European Central Bank President Mario Draghi announced on Thursday that the ECB was looking into pushing through with its money-printing program to counter a slowdown in the Eurozone especially with inflation still under its 2 percent target.
The bank still has not confirmed its plans to extend its monthly asset purchase of 80 million euros, which strengthened their current path to continue with purchases until next March or even longer, should the bank deem it necessary.
“The Governing Council tasked the relevant committees (with the ECB) to evaluate the options that ensure a smooth implementation of our purchase program,” he told a news conference after the decision to keep key interest rates at current levels.
Draghi also said that the bank revised its growth forecast of the Eurozone to a lower level. He also warned of the risks in the bloc, including the uncertainty brought on by Brexit, but declared that the bank does not need to do anything yet.
The euro zone growth forecast was reduced from 1.7 percent to 1.6 percent in 2017 to 2018. The ECB has not changed its inflation forecast of 1.2 percent over the next year.
“For the time being, the changes are not substantial to warrant a decision to act. We see that our monetary policy is effective,” he said.
Deposit rates in the ECB are still at -0.4 percent with banks being charged for keeping money overnight. The main refinance rate is still at 0.00 percent, barely giving any costs to credit.
The euro is currently on a two-week high, but bonds yields and stock markets in the euro zone have fallen after he announced that the meeting did not include the extension of the central bank’s asset-purchase program.
The combination of negative interest rates and printing money at a fast pace could help increase inflation and spur growth in the European region after almost ten years of being mired in crises and economic malaise.
The ECB has reached landmark expenditure of 1 trillion euros last week after buying government bonds to help the economy recover and get nearer to the region’s inflation target. Prices, however are still rising at only 0.2 percent per year, which means that bond spending isn’t enough.
The ECB aims to soon stop prolonging its purchases in order to keep the market from being distorted and run out of eligible bonds. Just last month the ECB could no longer find bonds to purchase in Luxembourg and recently had to stop purchases in Estonia.

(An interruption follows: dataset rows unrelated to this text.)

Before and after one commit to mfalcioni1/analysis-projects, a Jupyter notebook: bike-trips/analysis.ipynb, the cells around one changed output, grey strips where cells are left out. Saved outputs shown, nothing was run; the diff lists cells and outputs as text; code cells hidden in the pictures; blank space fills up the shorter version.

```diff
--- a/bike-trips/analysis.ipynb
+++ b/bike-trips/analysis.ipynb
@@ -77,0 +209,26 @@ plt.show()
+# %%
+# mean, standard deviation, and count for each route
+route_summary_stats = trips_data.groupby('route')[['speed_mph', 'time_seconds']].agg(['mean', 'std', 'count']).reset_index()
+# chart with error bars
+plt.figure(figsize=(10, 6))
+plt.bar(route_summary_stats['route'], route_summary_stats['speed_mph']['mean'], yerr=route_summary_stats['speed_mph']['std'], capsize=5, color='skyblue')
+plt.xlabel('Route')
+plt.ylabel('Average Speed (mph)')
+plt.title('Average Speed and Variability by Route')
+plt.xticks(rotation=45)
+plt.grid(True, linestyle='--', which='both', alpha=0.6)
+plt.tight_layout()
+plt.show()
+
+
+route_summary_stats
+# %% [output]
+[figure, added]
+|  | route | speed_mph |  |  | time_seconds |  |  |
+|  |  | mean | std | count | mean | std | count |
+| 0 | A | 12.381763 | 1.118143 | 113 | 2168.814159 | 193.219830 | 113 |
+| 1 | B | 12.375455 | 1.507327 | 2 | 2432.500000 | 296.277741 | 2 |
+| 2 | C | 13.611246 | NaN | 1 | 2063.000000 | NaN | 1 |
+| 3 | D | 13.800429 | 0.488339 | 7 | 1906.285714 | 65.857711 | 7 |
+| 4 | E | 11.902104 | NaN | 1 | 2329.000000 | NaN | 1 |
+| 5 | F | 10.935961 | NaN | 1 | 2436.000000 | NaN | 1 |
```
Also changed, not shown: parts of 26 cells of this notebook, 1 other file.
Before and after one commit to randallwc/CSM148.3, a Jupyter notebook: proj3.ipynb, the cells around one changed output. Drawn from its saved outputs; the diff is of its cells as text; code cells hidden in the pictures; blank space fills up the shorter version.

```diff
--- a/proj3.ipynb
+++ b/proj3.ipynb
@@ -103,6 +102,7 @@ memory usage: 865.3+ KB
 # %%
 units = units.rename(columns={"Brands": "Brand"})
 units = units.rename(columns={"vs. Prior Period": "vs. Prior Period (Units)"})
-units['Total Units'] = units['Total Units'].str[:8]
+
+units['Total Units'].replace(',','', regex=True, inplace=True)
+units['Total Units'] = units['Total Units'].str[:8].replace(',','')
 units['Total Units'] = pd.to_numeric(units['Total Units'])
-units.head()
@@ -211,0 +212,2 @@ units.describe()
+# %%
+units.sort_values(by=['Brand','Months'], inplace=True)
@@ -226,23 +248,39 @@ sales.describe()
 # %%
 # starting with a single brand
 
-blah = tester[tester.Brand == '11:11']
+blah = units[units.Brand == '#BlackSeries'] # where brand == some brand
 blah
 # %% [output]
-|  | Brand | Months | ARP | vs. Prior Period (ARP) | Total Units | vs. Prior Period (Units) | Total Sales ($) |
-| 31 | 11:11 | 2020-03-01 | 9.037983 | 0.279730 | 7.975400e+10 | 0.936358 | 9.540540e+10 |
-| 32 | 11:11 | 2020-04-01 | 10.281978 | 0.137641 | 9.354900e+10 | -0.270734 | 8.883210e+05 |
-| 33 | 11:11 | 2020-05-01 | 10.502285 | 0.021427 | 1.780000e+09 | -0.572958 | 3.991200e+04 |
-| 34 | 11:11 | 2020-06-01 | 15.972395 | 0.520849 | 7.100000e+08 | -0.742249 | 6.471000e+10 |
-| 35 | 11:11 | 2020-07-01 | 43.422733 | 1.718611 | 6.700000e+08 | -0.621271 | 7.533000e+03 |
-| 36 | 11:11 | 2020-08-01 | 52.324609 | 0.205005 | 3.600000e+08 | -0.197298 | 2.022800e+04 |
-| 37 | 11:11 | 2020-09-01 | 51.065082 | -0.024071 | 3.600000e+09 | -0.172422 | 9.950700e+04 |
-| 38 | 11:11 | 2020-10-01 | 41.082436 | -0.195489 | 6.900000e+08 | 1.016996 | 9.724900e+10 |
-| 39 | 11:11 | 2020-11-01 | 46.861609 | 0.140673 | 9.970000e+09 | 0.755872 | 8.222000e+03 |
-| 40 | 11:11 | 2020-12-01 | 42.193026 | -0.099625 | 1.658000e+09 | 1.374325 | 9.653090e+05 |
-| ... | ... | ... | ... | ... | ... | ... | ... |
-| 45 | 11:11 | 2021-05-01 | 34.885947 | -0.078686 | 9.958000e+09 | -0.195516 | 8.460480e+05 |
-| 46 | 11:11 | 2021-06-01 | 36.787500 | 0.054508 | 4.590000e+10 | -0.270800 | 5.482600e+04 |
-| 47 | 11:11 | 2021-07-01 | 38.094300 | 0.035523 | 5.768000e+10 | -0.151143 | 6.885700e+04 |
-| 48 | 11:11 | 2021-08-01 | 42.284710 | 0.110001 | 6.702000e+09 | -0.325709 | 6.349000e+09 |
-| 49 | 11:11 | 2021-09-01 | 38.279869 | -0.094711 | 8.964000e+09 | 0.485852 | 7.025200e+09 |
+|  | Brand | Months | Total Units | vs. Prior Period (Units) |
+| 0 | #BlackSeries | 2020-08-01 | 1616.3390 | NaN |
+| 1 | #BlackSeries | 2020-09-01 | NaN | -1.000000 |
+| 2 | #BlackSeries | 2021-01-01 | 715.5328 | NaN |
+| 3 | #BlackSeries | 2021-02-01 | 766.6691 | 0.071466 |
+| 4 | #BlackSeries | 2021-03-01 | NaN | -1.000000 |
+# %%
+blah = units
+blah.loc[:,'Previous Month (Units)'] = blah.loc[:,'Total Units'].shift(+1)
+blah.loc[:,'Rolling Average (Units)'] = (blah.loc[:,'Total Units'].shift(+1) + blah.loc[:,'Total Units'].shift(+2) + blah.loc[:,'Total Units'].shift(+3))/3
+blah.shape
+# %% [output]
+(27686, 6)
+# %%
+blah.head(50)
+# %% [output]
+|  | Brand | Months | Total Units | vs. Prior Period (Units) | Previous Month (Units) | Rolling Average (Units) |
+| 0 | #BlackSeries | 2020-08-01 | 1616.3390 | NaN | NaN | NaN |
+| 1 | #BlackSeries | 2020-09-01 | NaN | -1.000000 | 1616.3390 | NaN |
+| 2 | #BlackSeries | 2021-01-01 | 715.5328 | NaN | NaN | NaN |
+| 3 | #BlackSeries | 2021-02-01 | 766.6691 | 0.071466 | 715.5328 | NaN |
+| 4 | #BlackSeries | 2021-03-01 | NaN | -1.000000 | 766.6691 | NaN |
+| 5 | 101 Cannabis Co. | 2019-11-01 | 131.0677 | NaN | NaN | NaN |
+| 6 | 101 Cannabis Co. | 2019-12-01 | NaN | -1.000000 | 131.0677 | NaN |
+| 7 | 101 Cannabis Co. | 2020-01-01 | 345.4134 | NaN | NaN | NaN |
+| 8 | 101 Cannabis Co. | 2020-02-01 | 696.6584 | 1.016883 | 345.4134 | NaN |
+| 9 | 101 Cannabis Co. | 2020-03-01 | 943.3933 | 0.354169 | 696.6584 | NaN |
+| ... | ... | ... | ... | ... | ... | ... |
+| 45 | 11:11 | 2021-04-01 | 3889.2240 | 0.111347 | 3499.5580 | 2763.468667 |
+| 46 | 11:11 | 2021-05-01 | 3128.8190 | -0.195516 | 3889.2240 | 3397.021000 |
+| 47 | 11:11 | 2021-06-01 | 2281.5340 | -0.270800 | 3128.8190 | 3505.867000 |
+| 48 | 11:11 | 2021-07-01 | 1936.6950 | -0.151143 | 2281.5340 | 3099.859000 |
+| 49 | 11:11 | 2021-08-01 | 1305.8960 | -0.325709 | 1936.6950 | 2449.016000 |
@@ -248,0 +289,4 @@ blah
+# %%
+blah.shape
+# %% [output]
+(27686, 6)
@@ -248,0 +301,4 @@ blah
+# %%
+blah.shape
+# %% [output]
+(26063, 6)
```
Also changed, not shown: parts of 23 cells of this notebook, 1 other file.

The bank still needs more stimulus resulting in speculation that it needs to change its plans before the end of the year to purchase assets if it wishes to continue.
Another option for the ECB is to consider a redesign. Among the options for the redesign include the purchase of bonds that are less than the bank’s -0.4 percent deposit rate, which would extend the maturity range by ten years from 20 to 30 years and a larger portion for some bond issues. The changes, however, could cause concern for the moderates of the Governing Council because of the possible negative effects it could have.